The flexibility of the guidewire is usually limited to its tip. The distal end tends to be quite stiff. It is important not to use the stiff end for arterial cannulation, lest you lacerate something delicate. Because the guidewire is quite thin, the stiff end will easily pass into the soft tissues, giving you the impression that you're in the artery.
Most of these devices will share the same characteristics.
The catheter will always be made of some sort of relatively inert material, will be relatively rigid and kink-resistant in its construction, and will have some sort of feature which enables the user to fasten it securely to the patient (in this case, little "wings" for two suture stitches on either side of the cannula). This happens to be an FEP (fluorinated ethylene propylene) catheter.
20G and 18G catheters are commonly available. The wider 18G catheters are reserved for use with larger arteries, i.e. they are only used to catheterise femoral arteries. This is because the ratio of vessel diameter to catheter diameter is a major determinant of ischaemic and thrombotic complications. The radial artery of an adult has the mean diameter of 2.2mm (cross-sectional area of 3.8 mm2 ) with the wrist in a neutral position; an 18G catheter has an external diameter of 1.27mm with a crossectional area of 1.26 mm2, i.e. it would occupy 33% of the lumen. In contrast, the 20G catheter has an external diameter of 0.9mm (crossectional area of 0.63mm2 ) and would only occupy 16% of the lumen area. The change in flow though the vessel would be significant.

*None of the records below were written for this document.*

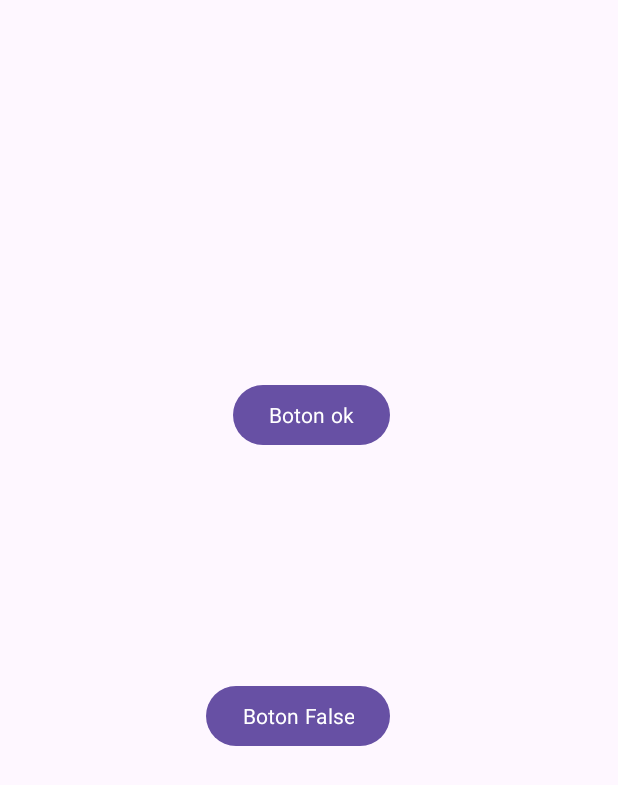
After one commit to XaviPaez/Dispositivos_Moviles_Clases_xp, an Android app: the ResultActivity screen opened directly, with no data from a screen before it, on a phone screen of 412 x 824 dp. The commit adds this screen. Shown: the top 785 px of the screen. Run offline under Robolectric (Android 15) with nearby library versions, the light colour scheme and no system bars; Roboto replaces fonts that are not available here.

Commit message:
Clase del 17 de julio

```diff
--- a/app/build.gradle
+++ b/app/build.gradle
@@ -66,4 +66,5 @@ dependencies {
 
     implementation("androidx.datastore:datastore-preferences:1.0.0")
 
+
 }
--- a/app/src/main/AndroidManifest.xml
+++ b/app/src/main/AndroidManifest.xml
@@ -7,7 +7,6 @@
 
     <application
         android:name=".ui.fragments.utilities.DispositivosMoviles"
-        android:usesCleartextTraffic="true"
         android:allowBackup="true"
         android:dataExtractionRules="@xml/data_extraction_rules"
         android:fullBackupContent="@xml/backup_rules"
@@ -16,7 +15,11 @@
         android:roundIcon="@mipmap/ic_launcher_round"
         android:supportsRtl="true"
         android:theme="@style/Theme.DispositivosMoviles"
+        android:usesCleartextTraffic="true"
         tools:targetApi="31">
+        <activity
+            android:name=".ui.activities.ResultActivity"
+            android:exported="false" />
         <activity
             android:name=".ui.activities.DetailsMarvel"
             android:exported="false" />
--- /dev/null
+++ b/app/src/main/java/com/example/dispositivosmoviles/ui/activities/ResultActivity.kt
@@ -0,0 +1,34 @@
+package com.example.dispositivosmoviles.ui.activities
+
+import android.content.Intent
+import androidx.appcompat.app.AppCompatActivity
+import android.os.Bundle
+import com.example.dispositivosmoviles.R
+import com.example.dispositivosmoviles.databinding.ActivityResultBinding
+
+class ResultActivity : AppCompatActivity() {
+
+    private lateinit var  binding: ActivityResultBinding
+
+    override fun onCreate(savedInstanceState: Bundle?) {
+        super.onCreate(savedInstanceState)
+        binding = ActivityResultBinding.inflate(layoutInflater)
+        setContentView(binding.root)
+
+    }
+
+    override fun onStart() {
+        super.onStart()
+
+        binding.btnResultOk.setOnClickListener {
+
+            setResult(RESULT_OK)
+            finish()
+        }
+
+        binding.btnResultFalse.setOnClickListener {
+            setResult(RESULT_CANCELED)
+            finish()
+        }
+    }
+}
--- /dev/null
+++ b/app/src/main/res/layout/activity_result.xml
@@ -0,0 +1,36 @@
+<?xml version="1.0" encoding="utf-8"?>
+<androidx.constraintlayout.widget.ConstraintLayout xmlns:android="http://schemas.android.com/apk/res/android"
+    xmlns:app="http://schemas.android.com/apk/res-auto"
+    xmlns:tools="http://schemas.android.com/tools"
+    android:layout_width="match_parent"
+    android:layout_height="match_parent"
+    tools:context=".ui.activities.ResultActivity">
+
+    <Button
+        android:id="@+id/btnResultOk"
+        android:layout_width="wrap_content"
+        android:layout_height="wrap_content"
+        android:layout_marginStart="155dp"
+        android:layout_marginTop="246dp"
+        android:layout_marginEnd="152dp"
+        android:layout_marginBottom="73dp"
+        android:text="Boton ok"
+        app:layout_constraintBottom_toTopOf="@+id/btnResultFalse"
+        app:layout_constraintEnd_toEndOf="parent"
+        app:layout_constraintStart_toStartOf="parent"
+        app:layout_constraintTop_toTopOf="parent" />
+
+    <Button
+        android:id="@+id/btnResultFalse"
+        android:layout_width="wrap_content"
+        android:layout_height="wrap_content"
+        android:layout_marginStart="137dp"
+        android:layout_marginTop="73dp"
+        android:layout_marginEnd="152dp"
+        android:layout_marginBottom="316dp"
+        android:text="Boton False"
+        app:layout_constraintBottom_toBottomOf="parent"
+        app:layout_constraintEnd_toEndOf="parent"
+        app:layout_constraintStart_toStartOf="parent"
+        app:layout_constraintTop_toBottomOf="@+id/btnResultOk" />
+</androidx.constraintlayout.widget.ConstraintLayout>
```
Also changed, not shown: app/src/main/java/com/example/dispositivosmoviles/ui/activities/MainActivity.kt (+42 -0 lines).
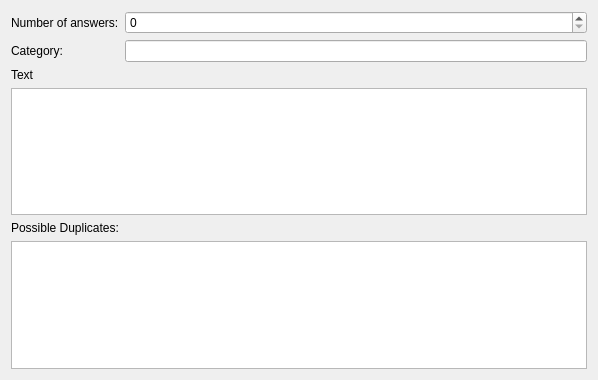
Above: src/carddatamappingwidget.ui from AnotherStranger/cah-fullformat-helper before the change. Below: the same form after it.
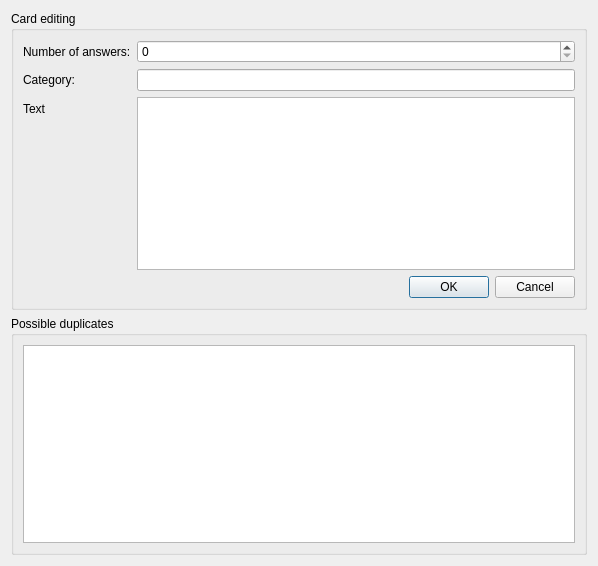
That is the form after the change.

Commit message: Fixed card Editing, adding and removing. Submits all changes instantly (except adding a card.). When adding a card, changes will be submitted after hitting OK.

What changed in the file:
```diff
--- a/src/carddatamappingwidget.ui
+++ b/src/carddatamappingwidget.ui
@@ -7,56 +7,92 @@
     <x>0</x>
     <y>0</y>
     <width>598</width>
-    <height>380</height>
+    <height>566</height>
    </rect>
   </property>
   <property name="windowTitle">
    <string>Form</string>
   </property>
-  <layout class="QFormLayout" name="formLayout">
-   <item row="0" column="0">
-    <widget class="QLabel" name="answerLabel">
-     <property name="text">
-      <string>Number of answers:</string>
+  <layout class="QVBoxLayout" name="verticalLayout_2">
+   <item>
+    <widget class="QGroupBox" name="cardGroup">
+     <property name="sizePolicy">
+      <sizepolicy hsizetype="Preferred" vsizetype="Preferred">
+       <horstretch>0</horstretch>
+       <verstretch>5</verstretch>
+      </sizepolicy>
      </property>
-    </widget>
-   </item>
-   <item row="0" column="1">
+     <property name="title">
+      <string>Card editing</string>
+     </property>
+     <layout class="QFormLayout" name="formLayout_2">
+      <item row="1" column="1">
     <widget class="QSpinBox" name="answerSpin"/>
    </item>
    <item row="1" column="0">
+       <widget class="QLabel" name="answerLabel">
+        <property name="text">
+         <string>Number of answers:</string>
+        </property>
+       </widget>
+      </item>
+      <item row="2" column="0">
     <widget class="QLabel" name="categoryLabel">
      <property name="text">
       <string>Category:</string>
      </property>
     </widget>
    </item>
-   <item row="1" column="1">
+      <item row="2" column="1">
     <widget class="QLineEdit" name="categoryEdit"/>
    </item>
-   <item row="2" column="0">
+      <item row="3" column="0">
     <widget class="QLabel" name="textLabel">
      <property name="text">
       <string>Text</string>
      </property>
     </widget>
    </item>
-   <item row="3" column="0" colspan="2">
+      <item row="3" column="1">
     <widget class="QPlainTextEdit" name="textEdit">
+        <property name="sizePolicy">
+         <sizepolicy hsizetype="Expanding" vsizetype="Expanding">
+          <horstretch>0</horstretch>
+          <verstretch>1</verstretch>
+         </sizepolicy>
+        </property>
      <property name="tabChangesFocus">
       <bool>true</bool>
      </property>
     </widget>
    </item>
-   <item row="4" column="0">
-    <widget class="QLabel" name="duplicatesLabel">
-     <property name="text">
-      <string>Possible Duplicates:</string>
+      <item row="4" column="1">
+       <widget class="QDialogButtonBox" name="buttonBox">
+        <property name="standardButtons">
+         <set>QDialogButtonBox::Cancel|QDialogButtonBox::Ok</set>
      </property>
     </widget>
    </item>
-   <item row="5" column="0" colspan="2">
+     </layout>
+    </widget>
+   </item>
+   <item>
+    <widget class="QGroupBox" name="duplicatesGroup">
+     <property name="sizePolicy">
+      <sizepolicy hsizetype="Preferred" vsizetype="Preferred">
+       <horstretch>0</horstretch>
+       <verstretch>4</verstretch>
+      </sizepolicy>
+     </property>
+     <property name="title">
+      <string>Possible duplicates</string>
+     </property>
+     <layout class="QVBoxLayout" name="verticalLayout">
+      <item>
     <widget class="QListWidget" name="duplicatesTable"/>
+      </item>
+     </layout>
+    </widget>
    </item>
   </layout>
  </widget>
```
Lines whose indentation alone changed are shown as unchanged. The commit also changes 6 other files.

There is little literature to guide catheter length selection. Short (32mm) catheters such as the commonly available peripheral IV cannulae are appropriate for short term periprocedural use - but you wouldn't want them for long term use in awake or lightly sedated patients because of the increased risk of dislodgement. However, no specific recommendations exist regarding the choice of 7.5cm vs. 15cm catheters.